In the Angelus, the Hail Mary—a prayer formed by the words of the Angel and Elizabeth in Scripture—is recited three times. In between the Hail Marys, we also recite the words of Scripture; phrases from the Gospels that narrate Mary’s fiat at the Annunciation (Lk 1:38) and the Incarnation, when God became man (Jn 1:14). When we revolve our days around God’s Sacred Word, our lives will change, and our Catholic culture will flourish.
It reminds us of the universality of the Catholic Church.
While the history of the Angelus is rather unclear, there are specific developments that we do know. For instance, we know that many popes, across the centuries, have recommended the practice of praying three Hail Marys at certain points of the day. In the 16th century, the verses of the Angelus were formally included in the Little Office of the Blessed Virgin Mary. This practice has been devoutly done for hundreds of years, around the world. When we pray the Angelus, we remember that as Catholics, we belong to a universal Church. Knowing this fact can give us hope and strength throughout our days, for we remember that we are not alone in the mission to live out our Catholic faith in an increasingly secular world.
The Angelus is an incredible prayer. It is simple and approachable, since it merely involves a few verses and the recitation of three Hail Marys. Yet, this basic prayer has a powerful depth to it. Pope Paul VI speaks on this fact in his apostolic exhortation Marialis Cultus, as he notes:
“What we have to say about the Angelus is meant to be only a simple but earnest exhortation to continue its traditional recitation wherever and whenever possible. The Angelus does not need to be revised, because of its simple structure, its biblical character, its historical origin which links it to the prayer for peace and safety, and its quasi-liturgical rhythm which sanctifies different moments during the day, and because it reminds us of the Paschal Mystery, in which recalling the Incarnation of the Son of God we pray that we may be led “through his passion and cross to the glory of his resurrection.” (41)

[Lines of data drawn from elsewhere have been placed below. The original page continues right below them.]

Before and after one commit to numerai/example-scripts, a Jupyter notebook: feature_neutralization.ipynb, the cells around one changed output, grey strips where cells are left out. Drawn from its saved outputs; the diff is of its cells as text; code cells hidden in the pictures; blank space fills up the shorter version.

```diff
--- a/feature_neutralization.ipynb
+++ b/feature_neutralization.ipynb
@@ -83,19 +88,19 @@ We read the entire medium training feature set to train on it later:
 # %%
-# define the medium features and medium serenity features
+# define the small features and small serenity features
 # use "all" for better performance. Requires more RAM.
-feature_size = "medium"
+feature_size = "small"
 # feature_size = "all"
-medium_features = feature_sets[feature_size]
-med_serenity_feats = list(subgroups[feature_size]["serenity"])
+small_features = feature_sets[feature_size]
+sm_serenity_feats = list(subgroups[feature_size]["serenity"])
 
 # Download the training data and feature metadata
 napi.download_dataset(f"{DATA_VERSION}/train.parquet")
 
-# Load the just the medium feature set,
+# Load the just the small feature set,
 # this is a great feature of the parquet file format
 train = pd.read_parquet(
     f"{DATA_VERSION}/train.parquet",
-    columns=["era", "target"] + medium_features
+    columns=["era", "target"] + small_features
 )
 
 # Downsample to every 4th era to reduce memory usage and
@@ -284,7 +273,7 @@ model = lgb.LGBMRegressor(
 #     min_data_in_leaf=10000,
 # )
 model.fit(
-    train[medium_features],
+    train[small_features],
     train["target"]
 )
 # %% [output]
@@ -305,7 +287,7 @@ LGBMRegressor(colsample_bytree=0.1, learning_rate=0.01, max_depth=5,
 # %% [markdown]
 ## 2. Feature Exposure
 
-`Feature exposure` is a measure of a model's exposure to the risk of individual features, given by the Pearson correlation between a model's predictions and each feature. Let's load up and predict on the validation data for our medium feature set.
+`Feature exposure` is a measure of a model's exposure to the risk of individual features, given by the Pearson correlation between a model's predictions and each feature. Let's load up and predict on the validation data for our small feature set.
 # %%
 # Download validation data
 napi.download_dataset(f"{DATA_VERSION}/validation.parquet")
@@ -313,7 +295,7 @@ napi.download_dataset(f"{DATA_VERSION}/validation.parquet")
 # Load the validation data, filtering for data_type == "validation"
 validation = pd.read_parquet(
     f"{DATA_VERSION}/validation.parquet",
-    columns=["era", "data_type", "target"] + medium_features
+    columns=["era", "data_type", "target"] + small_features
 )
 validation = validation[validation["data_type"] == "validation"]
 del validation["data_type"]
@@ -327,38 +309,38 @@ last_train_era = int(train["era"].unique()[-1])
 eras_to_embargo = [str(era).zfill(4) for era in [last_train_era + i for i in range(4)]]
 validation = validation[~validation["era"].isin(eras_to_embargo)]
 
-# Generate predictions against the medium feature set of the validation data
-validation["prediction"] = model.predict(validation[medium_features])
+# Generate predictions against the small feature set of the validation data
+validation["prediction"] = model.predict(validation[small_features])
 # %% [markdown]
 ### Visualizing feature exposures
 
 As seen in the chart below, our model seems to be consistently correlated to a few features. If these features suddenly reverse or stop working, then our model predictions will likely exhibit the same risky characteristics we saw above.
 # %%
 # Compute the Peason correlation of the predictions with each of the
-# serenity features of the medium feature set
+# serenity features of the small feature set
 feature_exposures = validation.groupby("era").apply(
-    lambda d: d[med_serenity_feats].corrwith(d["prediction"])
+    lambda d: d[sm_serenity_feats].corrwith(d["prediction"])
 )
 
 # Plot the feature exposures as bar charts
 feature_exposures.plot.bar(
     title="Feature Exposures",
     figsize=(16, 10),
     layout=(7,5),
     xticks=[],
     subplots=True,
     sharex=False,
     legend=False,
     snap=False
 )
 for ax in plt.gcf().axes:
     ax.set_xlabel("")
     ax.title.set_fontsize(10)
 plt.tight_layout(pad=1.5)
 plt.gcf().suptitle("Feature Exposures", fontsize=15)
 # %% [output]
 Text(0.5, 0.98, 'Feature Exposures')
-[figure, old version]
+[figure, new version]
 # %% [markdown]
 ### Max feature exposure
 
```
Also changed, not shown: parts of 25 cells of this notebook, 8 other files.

If you don’t already pray the Angelus, why not give it a try? Even if we are unable to pray this at all three intervals, we can seek to pick one time each day in which to recite this prayer with our families. If all Catholics joined in praying the Angelus, can you imagine how our world will change?
Copyright 2017 AnneMarie Miller